Riding the Waves of the Future

Yes, that was the theme of this year’s Caribbean Cable and Telecommunications Association (CCTA) conference. This annual event was held in sunny Montego Bay, Jamaica, over the first week of February.

The warmth of the people and the optimistic attitude is contagious, and the intimate ‘up close and personal’ style has always been the hallmark of the conference. For that, one has to applaud the fine work that CCTA puts into the event, drawing together operators, vendors, programmers, solution providers, marketers, and technologists alike — and this year, over 270 attendees and 80-some exhibitors.

The region is forward-looking indeed, as the Caribbean is poised for major growth in the broadband and telecom industry. But charting its own course forward in a region that shares many similarities with other parts of the world, while still maintaining its own unique characteristics, presents both opportunities and challenges. After all, it’s a region that encompasses over 30 islands and island nations or territories.
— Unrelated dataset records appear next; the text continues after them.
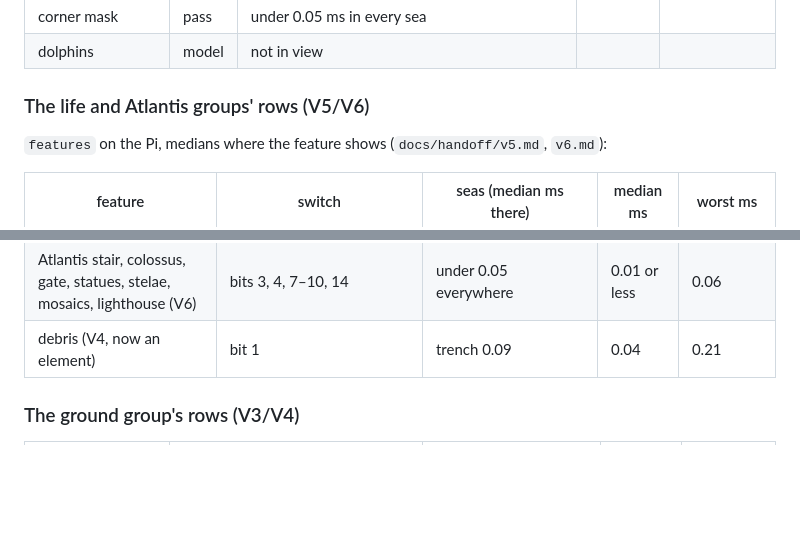
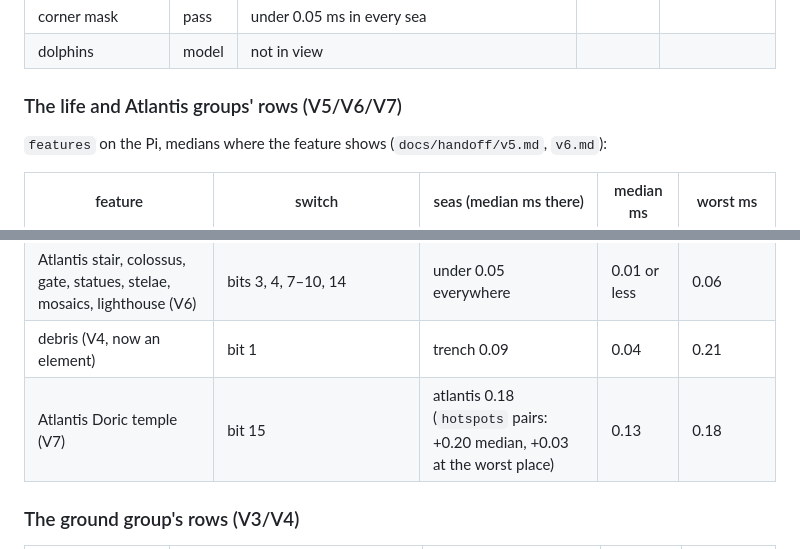
Before and after one commit to johnnyvdberg/SpotifyRound, a Markdown page: docs/feature-costs.md, 2 parts joined by grey strips. GitHub-like rendering; blank space fills up the shorter version.

Commit message:
Hand V7 over: the temple's notes, pictures and measurements
Co-Authored-By: Claude Opus 5.5 <noreply@anthropic.com>
Claude-Session: https://claude.ai/code/session_01A2AoKVpErY8ox8ULACnFL2

```diff
--- a/docs/feature-costs.md
+++ b/docs/feature-costs.md
@@ -108,7 +108,7 @@ frame with everything: median 6.94 ms over 13938 paired frames
 | corner mask | pass | under 0.05 ms in every sea | | |
 | dolphins | model | not in view | | |
 
-### The life and Atlantis groups' rows (V5/V6)
+### The life and Atlantis groups' rows (V5/V6/V7)
 
 `features` on the Pi, medians where the feature shows (`docs/handoff/v5.md`, `v6.md`):
 
@@ -127,6 +127,7 @@ frame with everything: median 6.94 ms over 13938 paired frames
 | Atlantis acropolis (V6) | bit 2 | trench 0.24 | 0.07 | 0.24 |
 | Atlantis stair, colossus, gate, statues, stelae, mosaics, lighthouse (V6) | bits 3, 4, 7–10, 14 | under 0.05 everywhere | 0.01 or less | 0.06 |
 | debris (V4, now an element) | bit 1 | trench 0.09 | 0.04 | 0.21 |
+| Atlantis Doric temple (V7) | bit 15 | atlantis 0.18 (`hotspots` pairs: +0.20 median, +0.03 at the worst place) | 0.13 | 0.18 |
 
 ### The ground group's rows (V3/V4)
 
```
Also changed, not shown: docs/agent-tasks.md (+1 -1 lines), docs/handoff/v7.md (added, +56 -0 lines), docs/handoff/img/v7-temple.jpg (added).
Here are the key broadband and communication trends going on in the Caribbean right now:

  • Much attention and effort has been focused on building the broadband infrastructure of tomorrow. Operators are investing in new technologies, upgrading existing networks, and deploying next-generation OSS/BSS management systems. In a region characterized by predominantly pre-paid services and cash-driven commercial transactions, frequent service activations, suspensions, and re-activations put extra demand on business support systems such as service activation and billing. The dynamic nature of service operation is unique to this region in many ways.
  • Operators’ eyes are on their customers, and on servicing residential subscribers’ needs for communication and entertainment. The broadband pipe is becoming increasingly critical as a hub of daily life: people at home or on the go want access to information and the ability to stay connected anywhere. In addition, there are under-served business customers putting even more demand on broadband networks for speed, agility, and reliability.
  • The industry is clearly consolidating. Major players, like Digicel and Lime, are expanding and investing, seeking an economy of scale and gaining early mover advantage.

The industry’s focus and growth has created interesting demands for solutions and a desire for collaboration with players in the ecosystem:

  • Service providers want to be more than just a video or Internet access pipe. Instead, they strive to become an integral part of peoples’ lives, looking for an all-IP connected-home world – or as we know it, the Internet of Things (IoT).
  • Operators are looking for partners. Their thirst for knowledge is increasing. They are looking for service, guidance, and best practices for implementing solutions. Vendors cannot just come in to sell a ‘bale of beans’. They need to be ready to actually make it all work together.

“Next year, we’ll shake things up a little,” CCTA board director and Bermuda Cablevision CEO Terry Roberson commented. Roberson alluded to the need for industry participants to create closer dialogue and spur participation and collaboration between all players.

The opportunities and challenges of offering converged services for both fixed and mobile networks has many folds. The wave of change is gathering momentum each year, and the future is continuing to look brighter and brighter.

Yes, you guessed it right, that Bob Marley music is still ringing in my ears. Too bad for this blogger, I’m now back to the snowy sub-zero temperature of the U.S. Northeast.